Even though a roll of dice determines the outcome of the game, everyone has an interest in coming to the rescue of an opponent in danger. Adventure and suspense combine to create the possibility of everyone losing if the jungle overpowers them before they can finish. The game requires everyone to race against time before the Doomsday Grid fills up. Everyone benefits from pitching in to help opponents in danger when their own future seems at risk. The desire to survive the jungle adventures creates a bond among family and friends who enjoy an occasional escape from the real world. This Jumanji Board Game from Cardinal Games provides enjoyable entertainment for players age 8 and older, and it allows four players to participate. The rules of the game become clear with a little practice, and the suspense starts to build as soon as the opponents realize the potential dangers that face them in the jungle.
An updated version of a Jumanji board game that relies more on the newer Jumanji movie than on any previous iterations of the jungle experience, the Cardinal-Games-Jumanji-Escape-Multicolor offers three sets of adventures. With the colorful graphics and the depictions of dangerous animals on the board and the box, players may not realize that the original book by Chris Van Allsburg featured illustrations in black and white. Readers may have had to use more imagination then, but the Cardinal game of Escape Multicolor offers many enhancements that engage and please 3-5 players at age 10 and older. Escape Multicolor invites everyone to join the fun by providing an easy to understand adventure.
In a 15-minute introduction, it lets players start with the first adventure and get used to solving puzzles in a short time. Children who meet the minimum recommended age level can complete the intro adventure very easily. The enhancements that the Cardinal Games Jumanji Escape Multicolor version offers include a battery-operated timer that counts down the time that players have for making decisions about the dangers that face them in the jungle. The second and third adventures allow the full 60-minute time limit. Players meet plenty of challenges that involve deciphering codes that can set them free. Perfect entertainment for a family fun night, the Escape Multicolor adventures include The Search for Jesse and Break the Curse as the longer games and The Drumming Closet as the short one.
The storyline of the adventures adhere fairly closely to the newest Jumanji movie and lets players work to find a way out of danger. The timer makes sure that players compete with deliberate speed, and the Chrono Decoder requires the right keys to prevent losing valuable time. The website provides a download of the papers that players use for notes during a game, and printing a new set makes each game time fresh and exciting.

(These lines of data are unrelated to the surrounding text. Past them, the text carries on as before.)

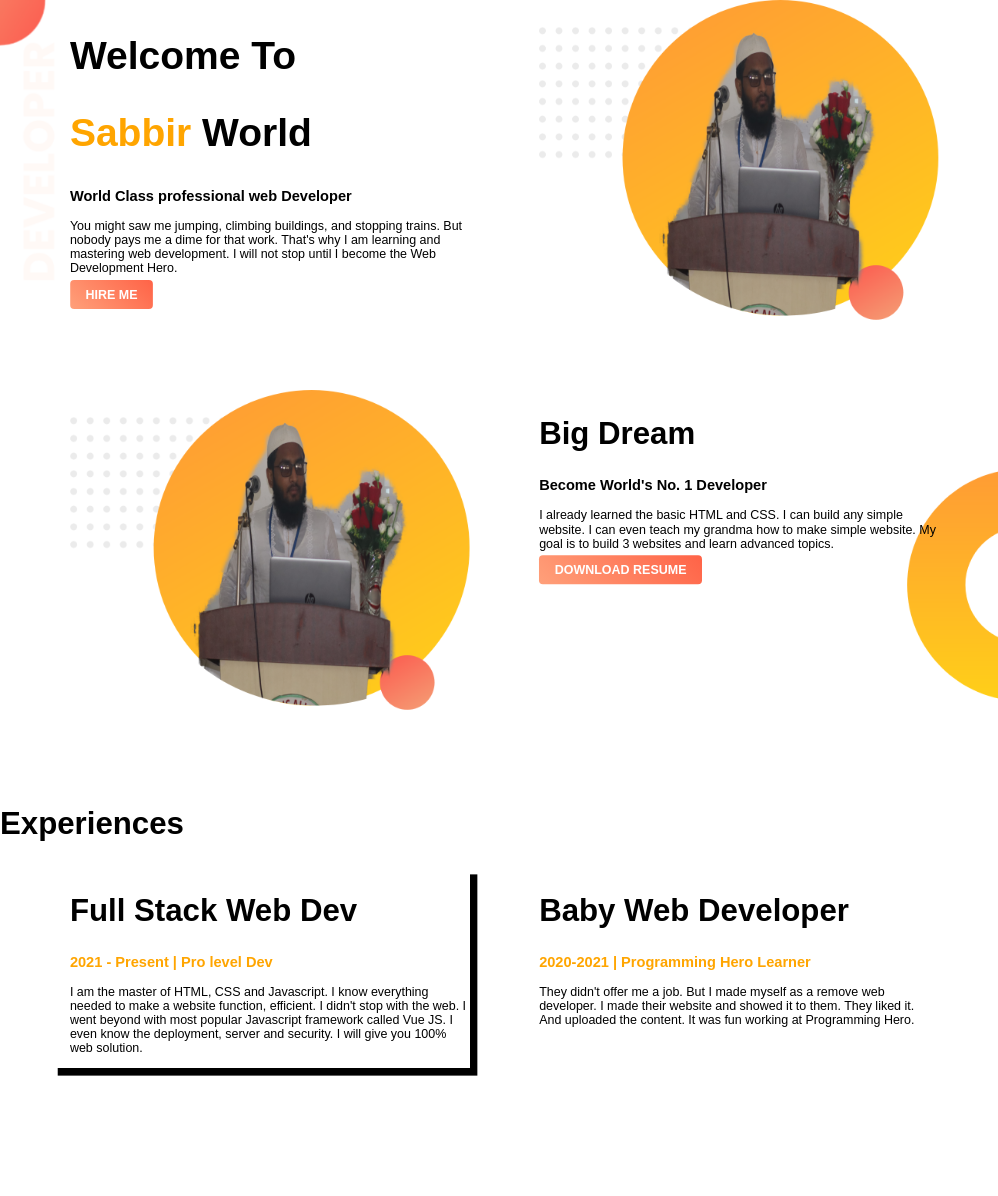
Repository: sabbircse3/web-protfolio
Page: index.html
These files come from the project's save history. The page is drawn as it stood at one moment and after a run of saves; the edit follows.
The browser window is 1280 px wide. The pictures show the whole page, at 78% of full size.

Above is the page before, as saved 2021-01-04 10:43:23.

After the next 3 saves:
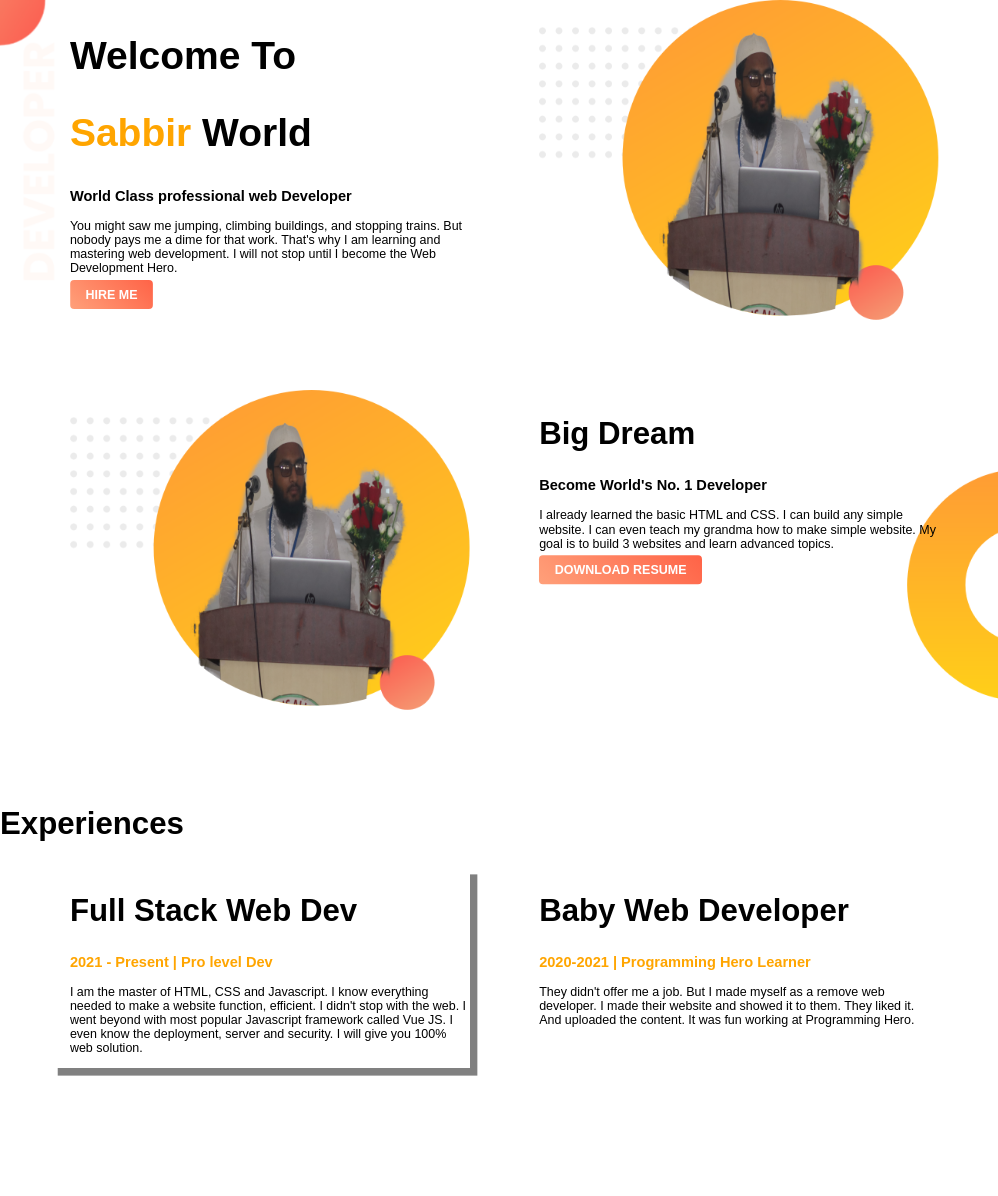
The 3 saves are shown as one change because they came seconds apart.
The last was saved 7 s later.
--- a/style.css
+++ b/style.css
@@ -47,5 +47,5 @@ section{
     color: orange;
 }
 .single-experience{
-    box-shadow: 10px 10px;
+    box-shadow: 10px 10px gray;
 }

About Mike Jones
As a child of the 80's, my fondest gaming memories are playing Pitfall, Frogger, Kaboom! and Chopper Command on our old Atari 8600. These days I've been rocking the Nintendo Classic and learning some new card and board games with the family."